*** Opening of Supplied records ***

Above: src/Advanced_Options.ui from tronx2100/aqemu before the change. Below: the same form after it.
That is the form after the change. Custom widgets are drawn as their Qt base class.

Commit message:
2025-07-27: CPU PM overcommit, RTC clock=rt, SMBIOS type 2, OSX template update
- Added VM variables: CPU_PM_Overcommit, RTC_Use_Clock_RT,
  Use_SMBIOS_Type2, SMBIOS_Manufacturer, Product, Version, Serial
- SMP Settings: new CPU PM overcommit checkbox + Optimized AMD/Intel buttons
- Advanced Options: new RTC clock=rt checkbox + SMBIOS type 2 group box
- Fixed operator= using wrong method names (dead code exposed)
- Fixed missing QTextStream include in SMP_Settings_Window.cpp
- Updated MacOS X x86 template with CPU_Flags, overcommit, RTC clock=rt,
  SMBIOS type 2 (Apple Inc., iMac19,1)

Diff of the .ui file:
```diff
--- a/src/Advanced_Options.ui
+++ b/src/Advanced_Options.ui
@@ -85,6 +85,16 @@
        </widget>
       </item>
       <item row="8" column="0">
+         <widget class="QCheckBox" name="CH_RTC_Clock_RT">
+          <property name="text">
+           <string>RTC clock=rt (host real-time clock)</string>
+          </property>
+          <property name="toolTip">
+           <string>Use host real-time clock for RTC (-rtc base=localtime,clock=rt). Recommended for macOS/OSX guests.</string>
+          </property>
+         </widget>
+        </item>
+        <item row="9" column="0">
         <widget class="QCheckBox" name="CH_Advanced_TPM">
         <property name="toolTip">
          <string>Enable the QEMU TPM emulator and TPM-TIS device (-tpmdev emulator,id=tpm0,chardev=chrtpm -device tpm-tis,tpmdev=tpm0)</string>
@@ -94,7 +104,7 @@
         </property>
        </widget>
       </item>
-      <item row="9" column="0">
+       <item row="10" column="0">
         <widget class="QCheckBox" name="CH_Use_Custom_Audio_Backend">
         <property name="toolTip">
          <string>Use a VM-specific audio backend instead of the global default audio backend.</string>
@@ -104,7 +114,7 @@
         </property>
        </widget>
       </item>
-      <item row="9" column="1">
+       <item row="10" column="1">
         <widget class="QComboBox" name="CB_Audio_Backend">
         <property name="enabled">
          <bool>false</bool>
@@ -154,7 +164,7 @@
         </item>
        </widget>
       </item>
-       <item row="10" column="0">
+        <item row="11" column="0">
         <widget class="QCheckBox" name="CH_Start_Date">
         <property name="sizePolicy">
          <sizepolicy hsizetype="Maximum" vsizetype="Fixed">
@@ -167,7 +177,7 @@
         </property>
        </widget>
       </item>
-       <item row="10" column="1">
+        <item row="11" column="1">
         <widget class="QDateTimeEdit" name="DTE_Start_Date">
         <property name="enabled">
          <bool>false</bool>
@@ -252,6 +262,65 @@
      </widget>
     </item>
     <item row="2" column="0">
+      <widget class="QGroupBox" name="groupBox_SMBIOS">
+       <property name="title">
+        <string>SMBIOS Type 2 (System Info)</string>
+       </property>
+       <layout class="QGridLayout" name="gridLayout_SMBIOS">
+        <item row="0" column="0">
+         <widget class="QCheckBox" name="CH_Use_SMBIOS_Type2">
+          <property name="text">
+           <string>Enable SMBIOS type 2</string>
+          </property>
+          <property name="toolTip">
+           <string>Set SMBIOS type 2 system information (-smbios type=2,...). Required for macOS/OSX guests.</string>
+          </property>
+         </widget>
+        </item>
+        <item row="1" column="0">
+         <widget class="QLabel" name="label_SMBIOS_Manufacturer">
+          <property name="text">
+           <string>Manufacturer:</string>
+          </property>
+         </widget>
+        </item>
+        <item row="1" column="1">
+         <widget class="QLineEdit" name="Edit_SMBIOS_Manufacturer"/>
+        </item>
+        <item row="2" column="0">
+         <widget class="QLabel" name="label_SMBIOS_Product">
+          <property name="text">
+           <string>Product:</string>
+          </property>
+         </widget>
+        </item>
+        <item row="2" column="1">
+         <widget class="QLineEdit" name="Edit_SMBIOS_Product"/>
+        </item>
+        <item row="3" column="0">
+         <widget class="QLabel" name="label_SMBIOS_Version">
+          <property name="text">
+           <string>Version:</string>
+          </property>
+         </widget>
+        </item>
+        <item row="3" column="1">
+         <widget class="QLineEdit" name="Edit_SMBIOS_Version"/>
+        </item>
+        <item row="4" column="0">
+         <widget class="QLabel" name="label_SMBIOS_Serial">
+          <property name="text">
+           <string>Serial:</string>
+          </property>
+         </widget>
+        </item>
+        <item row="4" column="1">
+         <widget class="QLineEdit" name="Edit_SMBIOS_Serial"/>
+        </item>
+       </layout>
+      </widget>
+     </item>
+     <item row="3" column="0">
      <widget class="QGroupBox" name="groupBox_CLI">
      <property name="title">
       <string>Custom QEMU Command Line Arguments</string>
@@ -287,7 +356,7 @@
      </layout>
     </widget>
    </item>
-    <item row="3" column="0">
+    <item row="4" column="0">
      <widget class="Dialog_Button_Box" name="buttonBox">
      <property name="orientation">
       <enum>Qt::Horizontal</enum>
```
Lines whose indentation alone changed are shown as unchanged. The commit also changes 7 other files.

*** Close of Supplied records ***

> Requirement: Pull each line holding "guests" out of the listing.

> Response:
+           <string>Use host real-time clock for RTC (-rtc base=localtime,clock=rt). Recommended for macOS/OSX guests.</string>
+           <string>Set SMBIOS type 2 system information (-smbios type=2,...). Required for macOS/OSX guests.</string>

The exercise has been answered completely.